**WHAT TO DO**
Give again, exactly as written, each line of the material below starting at the line that contains "conversationCache = new Map()" and ending at the line that contains "const modelLabel = computed(()". Both ends count, and no other line does.

**EXCERPTED RECORDS**

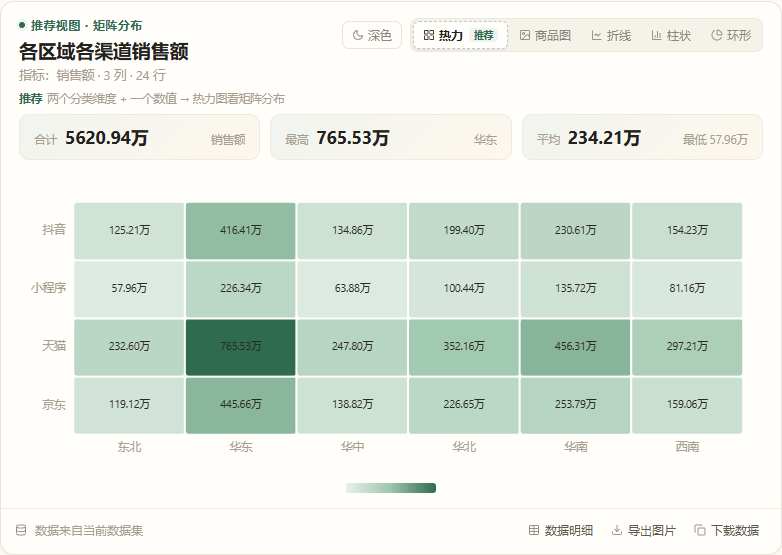
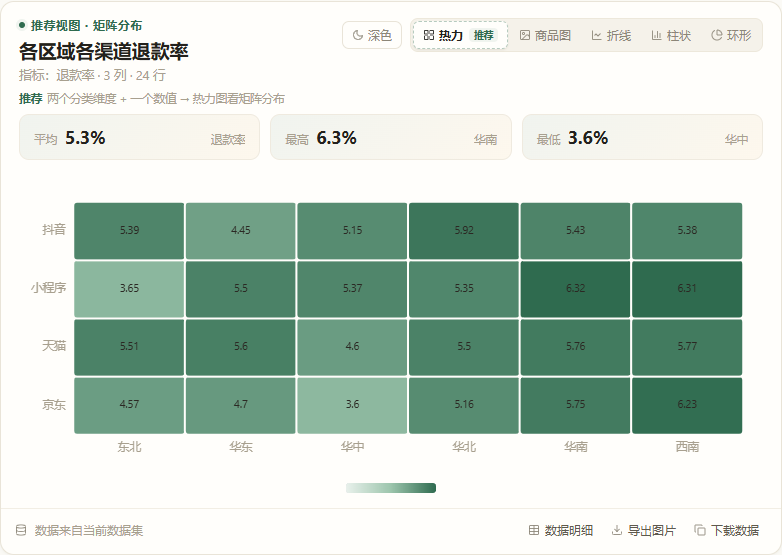
fix: 热力图数字叠加与退款率 KPI + 数据源保留/重置
- 热力图按 (行,列) 聚合去重，关闭热力动画并启用 hideOverlap，修复数字叠加
- “率”不再被当成占比：KPI 改为 平均/最高/最低，退款率不再显示合计 100%
- 切换数据源/文档时缓存对话，重新进入不再清空；新建对话才清空当前数据源
- 顶栏新增“重置数据源”按钮：重新读取原始文件并重建表（支持示例数据和上传数据），重置后清空当前对话

diff --git a/frontend/src/App.vue b/frontend/src/App.vue
@@ -1,4 +1,4 @@
-<script setup>
+<script setup>
 import { computed, onMounted, ref } from 'vue'
 import { api } from './api'
 import Sidebar from './components/Sidebar.vue'
@@ -31,6 +31,25 @@ const previewOpen = ref(false)
 const prefillQuestion = ref(null)
 const toast = ref('')
 let toastTimer = null
+const conversationCache = new Map()
+
+function currentConversationKey() {
+  if (activeDocument.value) return `doc:${activeDocument.value.id}`
+  if (activeDataset.value) return `data:${activeDataset.value.id}`
+  return ''
+}
+
+function snapshotConversation() {
+  const key = currentConversationKey()
+  if (!key) return
+  conversationCache.set(key, { messages: messages.value, response: activeResponse.value })
+}
+
+function restoreConversation(key) {
+  const cached = conversationCache.get(key)
+  messages.value = cached?.messages || []
+  activeResponse.value = cached?.response || null
+}
 
 const modelLabel = computed(() => {
   if (!health.value) return '连接中…'
@@ -65,17 +84,19 @@ onMounted(async () => {
 })
 
 function newChat() {
+  const key = currentConversationKey()
+  if (key) conversationCache.delete(key)
   messages.value = []
   activeResponse.value = null
 }
 
 async function selectDataset(row) {
+  snapshotConversation()
   try {
     const full = await api.getDataset(row.id)
     activeDataset.value = full
     activeDocument.value = null
-    messages.value = []
-    activeResponse.value = null
+    restoreConversation(`data:${full.id}`)
     inspectorOpen.value = false
   } catch (exc) {
     showToast('读取数据集失败：' + exc.message)
@@ -83,12 +104,12 @@ async function selectDataset(row) {
 }
 
 async function selectDocument(row) {
+  snapshotConversation()
   try {
     const full = await api.getDocument(row.id)
     activeDocument.value = full
     activeDataset.value = null
-    messages.value = []
-    activeResponse.value = null
+    restoreConversation(`doc:${full.id}`)
     inspectorOpen.value = false
   } catch (exc) {
     showToast('读取文档失败：' + exc.message)
@@ -96,6 +117,7 @@ async function selectDocument(row) {
 }
 
 function exitDocMode() {
+  snapshotConversation()
   activeDocument.value = null
   messages.value = []
   activeResponse.value = null
@@ -257,6 +279,29 @@ async function onAnalyzeDataset(datasetId) {
     showToast('切换数据集失败：' + exc.message)
   }
 }
+
+async function resetDataSource() {
+  const dataset = activeDataset.value
+  if (!dataset || loading.value) return
+  const confirmed = window.confirm(`确定重置「${dataset.name}」吗？\n会重新读取原始文件，并清空这个数据源的对话。`)
+  if (!confirmed) return
+  loading.value = true
+  try {
+    const info = await api.resetDataset(dataset.id)
+    conversationCache.delete(`data:${dataset.id}`)
+    messages.value = []
+    activeResponse.value = null
+    await refreshDatasets()
+    await selectDataset(info)
+    messages.value = []
+    activeResponse.value = null
+    showToast(`已重置数据源：${info.name}`)
+  } catch (exc) {
+    showToast('重置失败：' + (exc.message || '请检查后端服务'))
+  } finally {
+    loading.value = false
+  }
+}
 </script>
 
 <template>
@@ -282,6 +327,7 @@ async function onAnalyzeDataset(datasetId) {
         @toggle-inspector="inspectorOpen = !inspectorOpen"
         @preview="previewOpen = true"
         @exit-doc="exitDocMode"
+        @reset="resetDataSource"
       />
 
       <ChatThread

diff --git a/frontend/src/components/ChartCard.vue b/frontend/src/components/ChartCard.vue
@@ -105,7 +105,11 @@ const yIndexes = computed(() => {
 })
 
 function isShareColumn(name) {
-  return /占比|比例|百分比|%|率/.test(String(name || ''))
+  return /占比|比例|百分比|份额|%/.test(String(name || ''))
+}
+
+function isRateColumn(name) {
+  return /率/.test(String(name || ''))
 }
 
 // 购物袋图优先使用“销售额”这类绝对值列，而不是已经算好的占比列
@@ -232,7 +236,15 @@ const kpis = computed(() => {
   const stats = yStats.value
   const metric = columns.value[stats.yi] || '数值'
   const share = isShareColumn(metric)
-  const fmtValue = (value) => (share ? `${Math.min(100, Number(value) || 0).toFixed(1)}%` : fmt(value))
+  const rate = isRateColumn(metric)
+  const fmtValue = (value) => (share || rate ? `${Math.min(100, Number(value) || 0).toFixed(1)}%` : fmt(value))
+  if (rate) {
+    return [
+      { label: '平均', value: fmtValue(stats.avg), hint: metric },
+      { label: '最高', value: fmtValue(stats.maxValue), hint: stats.maxLabel },
+      { label: '最低', value: fmtValue(stats.minValue), hint: stats.minLabel }
+    ]
+  }
   return [
     { label: '合计', value: share ? '100%' : fmt(stats.sum), hint: metric },
     { label: '最高', value: fmtValue(stats.maxValue), hint: stats.maxLabel },
@@ -443,9 +455,23 @@ function buildOption(kind) {
     const valueIndex = numericIndexes.value[0]
     const xValues = [...new Set(data.map((row) => String(row[catX] ?? '-')))]
     const yValues = [...new Set(data.map((row) => String(row[catY] ?? '-')))]
-    const points = data
-      .map((row) => [xValues.indexOf(String(row[catX] ?? '-')), yValues.indexOf(String(row[catY] ?? '-')), Number(row[valueIndex]) || 0])
-      .filter((point) => point[0] >= 0 && point[1] >= 0)
+    // 同一个 (行, 列) 可能有多条记录，先聚合，避免标签叠在一起
+    const cellMap = new Map()
+    data.forEach((row) => {
+      const x = xValues.indexOf(String(row[catX] ?? '-'))
+      const y = yValues.indexOf(String(row[catY] ?? '-'))
+      const value = Number(row[valueIndex]) || 0
+      if (x < 0 || y < 0) return
+      const key = `${x}|${y}`
+      if (!cellMap.has(key)) {
+        cellMap.set(key, { x, y, sum: value, count: 1 })
+      } else {
+        const cell = cellMap.get(key)
+        cell.sum += value
+        cell.count += 1
+      }
+    })
+    const points = [...cellMap.values()].map((cell) => [cell.x, cell.y, cell.sum / cell.count])
     const values = points.map((point) => point[2])
     const min = Math.min(...values, 0)
     const max = Math.max(...values, 1)
@@ -476,6 +502,8 @@ function buildOption(kind) {
       },
       series: [{
         type: 'heatmap',
+        animation: false,
+        labelLayout: { hideOverlap: true },
         data: points,
         label: { show: true, color: th.ink, fontSize: 10.5, formatter: (item) => fmt(item.value[2]) },
         itemStyle: { borderColor: th.bg, borderWidth: 2, borderRadius: 4 },

diff --git a/frontend/src/components/Topbar.vue b/frontend/src/components/Topbar.vue
@@ -7,7 +7,7 @@ defineProps({
   health: { type: Object, default: null },
   inspectorOpen: { type: Boolean, default: false }
 })
-const emit = defineEmits(['toggle-inspector', 'preview', 'exit-doc'])
+const emit = defineEmits(['toggle-inspector', 'preview', 'exit-doc', 'reset'])
 </script>
 
 <template>
@@ -24,6 +24,9 @@ const emit = defineEmits(['toggle-inspector', 'preview', 'exit-doc'])
       </button>
       <button v-else-if="dataset" class="chip click" @click="emit('preview')">
         <span class="dot ok" />{{ dataset.source_file }}
+      </button>
+      <button v-if="dataset" class="chip click" title="重新读取原始文件并刷新数据源" @click="emit('reset')">
+        <Icon name="refresh" :size="12" />重置数据源
       </button>
       <span class="chip">
         <Icon name="cpu" :size="13" />{{ health?.mock_mode ? '演示模式' : (health?.model || '大模型') }}

diff --git a/frontend/src/api.js b/frontend/src/api.js
@@ -64,6 +64,7 @@ export const api = {
   preview: (id, limit = 50) => request(`/datasets/${id}/preview?limit=${limit}`),
   loadDemo: () => request('/datasets/demo', { method: 'POST' }),
   upload: (file) => uploadFile('/datasets/upload', file),
+  resetDataset: (id) => request(`/datasets/${id}/reset`, { method: 'POST' }),
   // 对话
   chat: (payload) => jsonPost('/chat', payload),
   runSql: (payload) => jsonPost('/query', payload),

diff --git a/backend/app/services/dataset_service.py b/backend/app/services/dataset_service.py
@@ -338,3 +338,21 @@ def delete_dataset(dataset_id: str) -> None:
         import shutil
         shutil.rmtree(upload_dir, ignore_errors=True)
     store.delete_dataset(dataset_id)
+
+
+def reset_dataset(dataset_id: str) -> DatasetInfo:
+    """重置数据源：重新读取原始文件并重建 DuckDB 表（对话在服务端不保留）。"""
+    meta = store.get_dataset(dataset_id)
+    if not meta:
+        raise ValueError("数据集不存在")
+    if dataset_id == config.DEMO_DATASET_ID:
+        delete_dataset(dataset_id)
+        return load_demo()
+    source_file = str(meta.get("source_file") or "")
+    source_path = config.UPLOADS_DIR / dataset_id / source_file
+    if not source_file or not source_path.exists() or not source_path.is_file():
+        raise ValueError("没有找到原始上传文件，无法重置；请重新导入数据")
+    data = source_path.read_bytes()
+    display_name = str(meta.get("name") or Path(source_file).stem)
+    delete_dataset(dataset_id)
+    return save_upload(source_file, data, display_name=display_name, dataset_id=dataset_id)

diff --git a/scripts/inspect_heatmap_query.py b/scripts/inspect_heatmap_query.py
@@ -1,0 +1,19 @@
+import json
+
+import httpx
+
+c = httpx.Client(timeout=180)
+datasets = c.get("http://127.0.0.1:8000/api/datasets").json()
+demo = [d for d in datasets if "双11" in d["name"]][0]
+for question in ["各区域各渠道的退款率", "各区域各渠道销售额"]:
+    r = c.post("http://127.0.0.1:8000/api/chat", json={"dataset_id": demo["id"], "question": question, "history": []}).json()
+    print("Q:", question)
+    print(" columns:", r["result"]["columns"])
+    rows = r["result"]["rows"]
+    print(" rows:", len(rows), "first:", rows[:4])
+    # 检查重复 (x,y)
+    if len(r["result"]["columns"]) >= 3:
+        cols = r["result"]["columns"]
+        pairs = [(str(row[0]), str(row[1])) for row in rows]
+        print(" unique pairs:", len(set(pairs)), "duplicates:", len(pairs) - len(set(pairs)))
+    print(" chart:", json.dumps(r.get("chart"), ensure_ascii=False))

diff --git a/scripts/test_dataset_reset.py b/scripts/test_dataset_reset.py
@@ -1,0 +1,13 @@
+import httpx
+
+BASE = "http://127.0.0.1:8000"
+csv = "区域,销售额\n华东,100\n华南,80\n".encode("utf-8")
+with httpx.Client(timeout=120) as c:
+    up = c.post(BASE + "/api/datasets/upload", files={"file": ("reset_test.csv", csv, "text/csv")}).json()
+    print("uploaded:", up["id"], up["name"], up["rows"])
+    reset = c.post(BASE + f"/api/datasets/{up['id']}/reset")
+    print("reset status:", reset.status_code)
+    data = reset.json()
+    print("after reset:", data.get("id"), data.get("name"), data.get("rows"), data.get("source_file"))
+    c.delete(BASE + f"/api/datasets/{up['id']}")
+    print("cleanup ok")

diff --git a/backend/app/routers/datasets.py b/backend/app/routers/datasets.py
@@ -47,6 +47,14 @@ def preview_dataset(dataset_id: str, limit: int = 50):
         raise HTTPException(status_code=404, detail=str(exc)) from exc
 
 
+@router.post("/{dataset_id}/reset", response_model=DatasetInfo, summary="重置数据源（重新读取原始文件）")
+def reset_dataset(dataset_id: str):
+    try:
+        return dataset_service.reset_dataset(dataset_id)
+    except ValueError as exc:
+        raise HTTPException(status_code=400, detail=str(exc)) from exc
+
+
 @router.delete("/{dataset_id}", summary="删除数据集")
 def delete_dataset(dataset_id: str):
     try:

**ANSWER BOX**
+const conversationCache = new Map()
+
+function currentConversationKey() {
+  if (activeDocument.value) return `doc:${activeDocument.value.id}`
+  if (activeDataset.value) return `data:${activeDataset.value.id}`
+  return ''
+}
+
+function snapshotConversation() {
+  const key = currentConversationKey()
+  if (!key) return
+  conversationCache.set(key, { messages: messages.value, response: activeResponse.value })
+}
+
+function restoreConversation(key) {
+  const cached = conversationCache.get(key)
+  messages.value = cached?.messages || []
+  activeResponse.value = cached?.response || null
+}
 
 const modelLabel = computed(() => {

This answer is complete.